What this meme really says: We basically don’t understand what consent is. Why shouldn’t a dude be allowed to just go kiss a woman on the mouth without her permission?



What this meme purports to say: Feminism has conned women into giving up the joys of motherhood for the sorrows of wage labor

What this meme really says: We believe in a magical prefeminist fairyland in which all mothers were young, beautiful middle class women whose husbands could afford to support them while they raised children. There was no such thing as the working class, or women working in factory jobs, before feminism. Also, we basically think women shouldn’t have jobs, though we get mad at housewives for “leeching” off their husbands all the time, too.



What this meme purports to say: Judges should not automatically assume that mothers will make better parents than fathers.

What this meme really says: We hate women, and love to laugh at them, and think that if any woman anywhere behaves badly it reflects poorly on all women due to the transitive property of women being terrible bitches.




What this meme purports to say: We oppose the #BanBossy campaign, for some reason.

What this meme really says: We hate women with any power in the world.
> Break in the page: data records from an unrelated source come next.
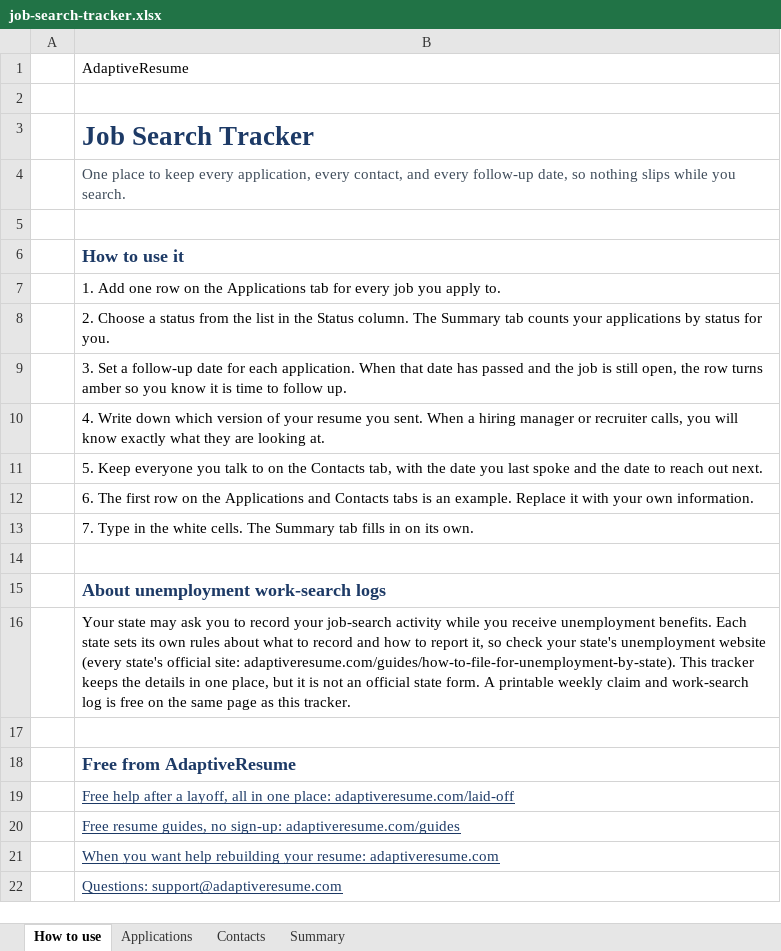
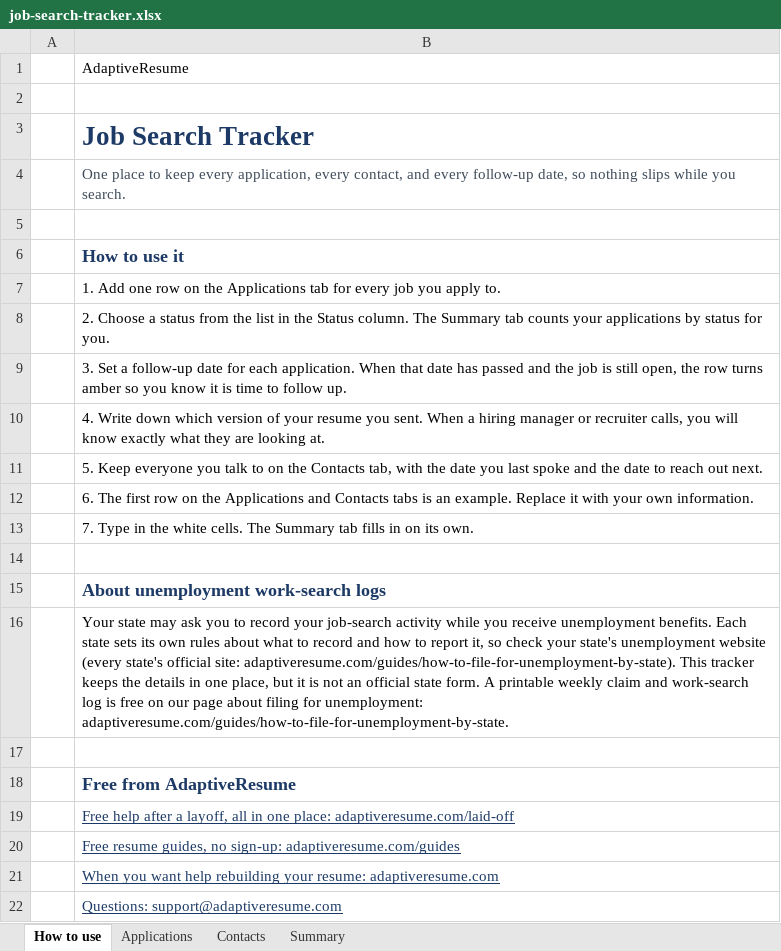
Before and after one commit to dstwebworks-cpu/AdaptiveResume, an Excel workbook: public/templates/job-search-tracker.xlsx, sheet How to use, drawn as a sheet; values as stored, in another font and other column widths than the file's, no borders; charts and pictures not drawn; the diff names each change by its address in the sheet, - before the commit and + after, or states it on an @@ line.

```diff
--- a/public/templates/job-search-tracker.xlsx (sheet How to use)
+++ b/public/templates/job-search-tracker.xlsx (sheet How to use)
-B16: …free on the same page as this tracker.
+B16: …free on our page about filing for unemployment: adaptiveresume.com/guides/how-to-file-for-unemployment-by-state.
```
Also changed, not shown: 9 other files.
We also hate little girls.





What these related memes purport to say: These two memes suggest that feminism is a vicious, violent ideology that must be strongly opposed.

What these memes really say: We like to portray ourselves as victims of feminist violence, even if we have to imagine it, because that gives us a justification to indulge in wild fantasies of violent “retribution” that for some reason involve fists being shoved into women’s orifices.

COMING SOON: An arbitrary number of A Voice for Men memes that make no fucking sense.

EDIT: Proofreading fixes.


About David Futrelle

I run the blog We Hunted the Mammoth, which tracks (and mocks) online misogyny. My writing has appeared in a wide variety of places, including Salon, Time.com, the Washington Post, the New York Times Book Review and Money magazine. I like cats.

Posted on April 19, 2014, in a voice for men, a woman is always to blame, antifeminism, are these guys 12 years old?, consent is hard, creepy, drama kings, entitled babies, evil moms, imaginary oppression, incoherent rage, men created civilization, men invented everything, men who should not ever be with women ever, misogyny, MRA, not-quite-explicit threats, playing the victim, rape culture, sexual assault, straw feminists, women shouldn't work and tagged , , , , , , , . Bookmark the permalink. 238 Comments.

  1. I am very glad I missed the latest round of That Conversation.

    Honestly, it’s enough sometimes to make me wish for NWOslave back.


    About the whole “wimmin never invented anything!” part; Hedy Lamarr invented wifi and bluetooth. Ada Lovelace is considered to be the worlds first computer programmer.

    Eh, to be pedantic, Hedy Lamar and George Antheil invented “an early technique for spread spectrum communications and frequency hopping,[3] which paved the way for today’s wireless communications[4][5] and which, upon its invention in 1941, was deemed so vital to national defense that government officials would not allow publication of its details.[6]”

    So yes, she helped invent something that proved essential for modern communications. No, she didn’t invent modern communications.


    From my *extremely fuzzy* memories of elementary school history lessons, pre-european north americans didn’t have wheels.

    That’s right, Native Americans didn’t have the wheel, whether North or South. For whatever reason, you can find a larger number of permanent structures south of the Rio Grande than north of it, but the lack of wheels didn’t seem to slow any of them down much.

  2. Well, the Aztecs had the wheel, but they only used it for toys. So they knew how it worked, they just didn’t find it very useful. The way I heard, the North Americans and Mesoamericans had no pack animals so there wasn’t much use for the wheel, and the Incas had the llama, but they lived in the mountains where wheeled vehicles would be dangerous and impractical.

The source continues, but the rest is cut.